Problem requirements: Only the lines that hold "html" should be in the answer, each copied from the data below.
++++ The records ++++
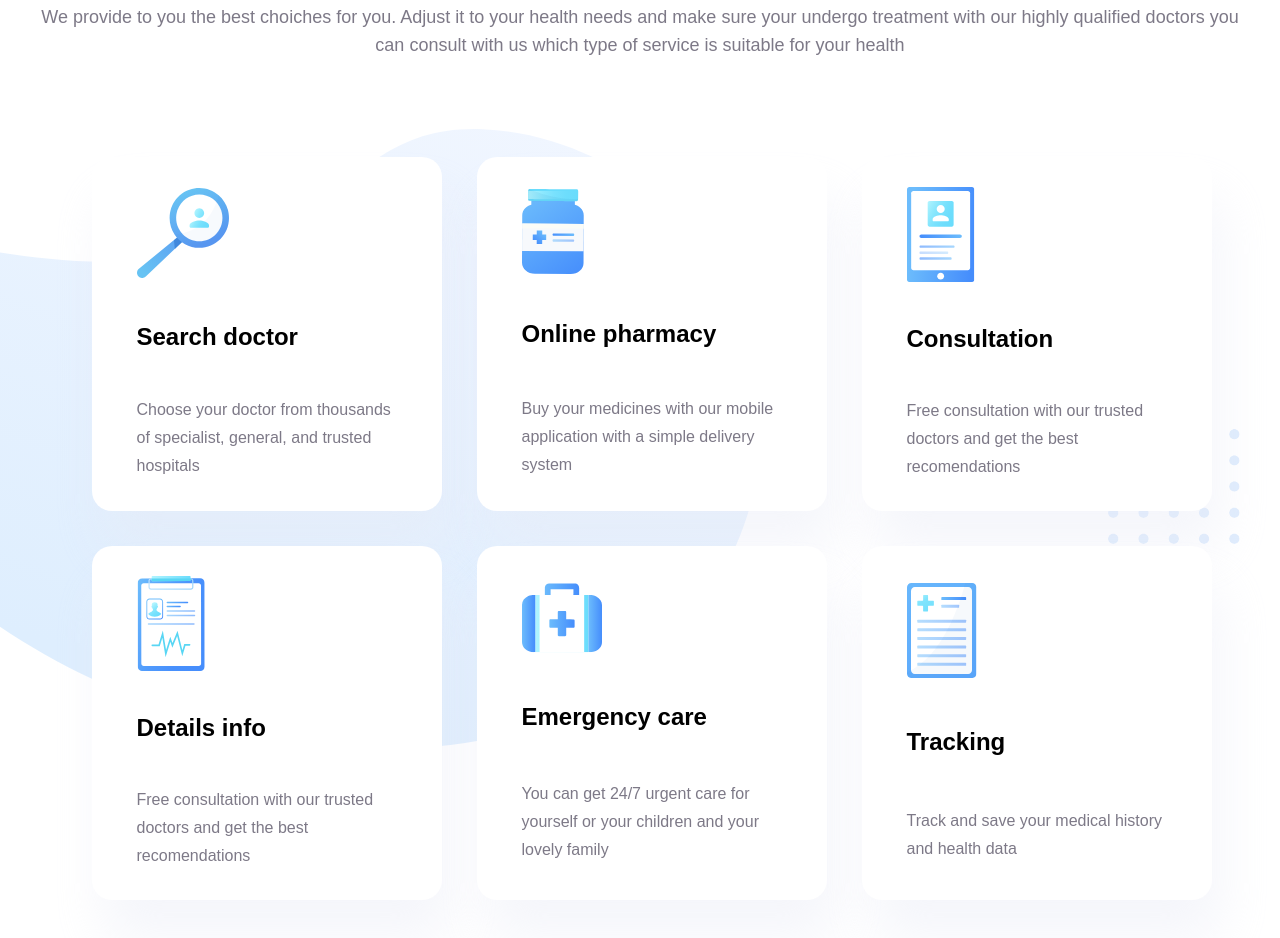
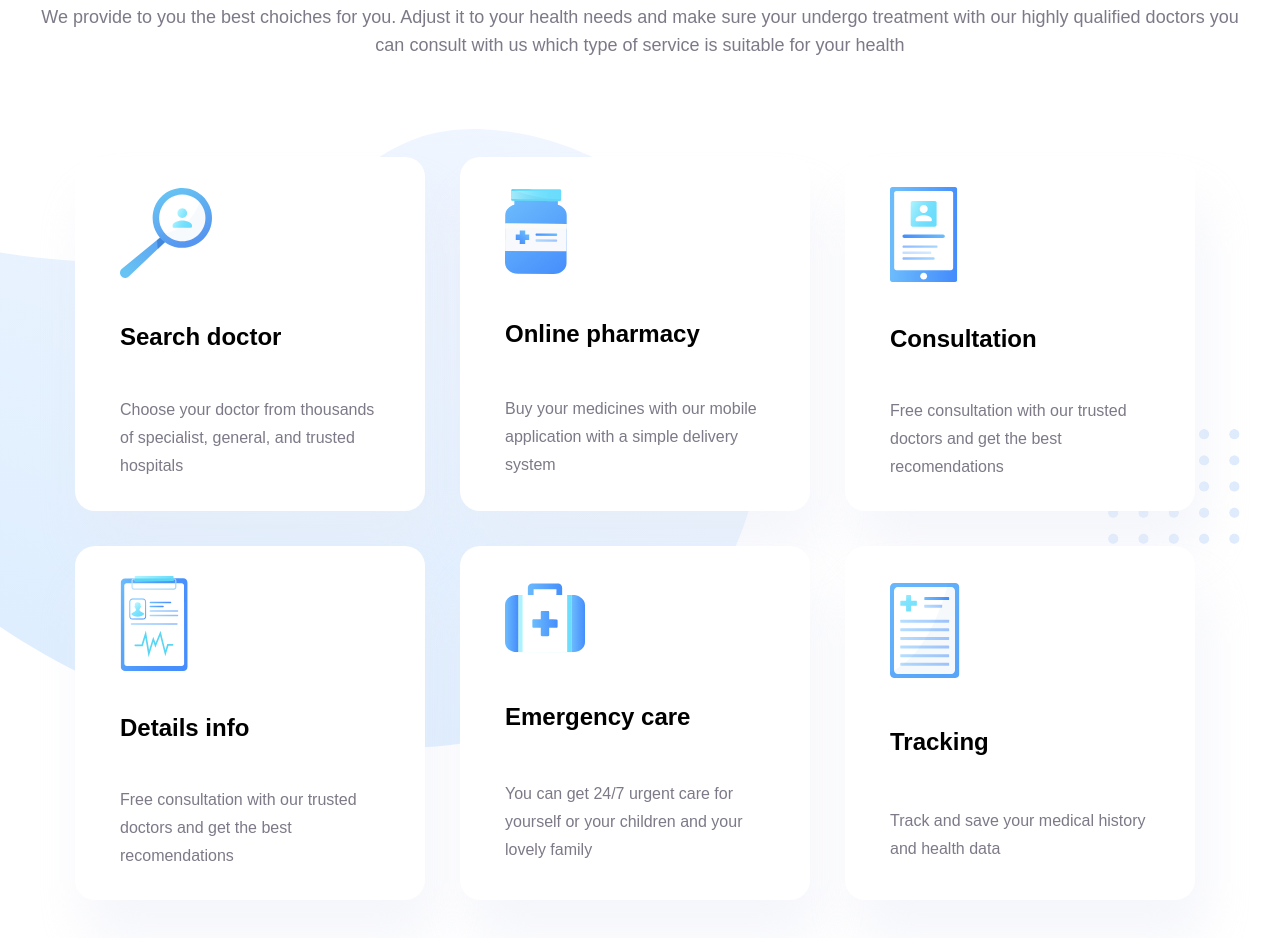
Before and after one commit to OleksiuDatsko/web-programming, a plain HTML site: page index.html in a window 1280 px wide. Shown: the part 1570-2508 px from the top of the page. Drawn offline with Linux system fonts and the light colour scheme; a web font is replaced by a local one.

Commit message:
improved our services positions

```diff
--- a/css/our-services.css
+++ b/css/our-services.css
@@ -33,6 +33,10 @@ section.our-services {
     padding-bottom: 72px;
     padding-top: 80px;
     padding-right: 12px;
+
+    display: flex;
+    flex-wrap: wrap;
+
 }
 
 .our-services__service {
--- a/index.html
+++ b/index.html
@@ -79,7 +79,6 @@
                 </p>
             </div>
             <div class="our-services__services">
-                <div class="our-services__services-line">
                 <div class="our-services__service">
                     <img class="our-services__service-item" src="./images/search-doctor.svg" alt="">
                     <h3 class="title our-services__service-item">
@@ -110,8 +109,6 @@
                         doctors and get the best recomendations
                     </p>
                 </div>
-                </div>
-                <div class="our-services__services-line">
                 <div class="our-services__service">
                     <img class="our-services__service-item" src="./images/detail-ingo.svg" alt="">
                     <h3 class="title our-services__service-item">
@@ -141,8 +138,6 @@
                         Track and save your medical history and health data
                     </p>
                 </div>
-
-                </div>
             </div>
             <button class="default-button outline" type="button">
                 Learn more
```
Lines whose indentation alone changed are shown as unchanged.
++++
Answer box:
Before and after one commit to OleksiuDatsko/web-programming, a plain HTML site: page index.html in a window 1280 px wide. Shown: the part 1570-2508 px from the top of the page. Drawn offline with Linux system fonts and the light colour scheme; a web font is replaced by a local one.
--- a/index.html
+++ b/index.html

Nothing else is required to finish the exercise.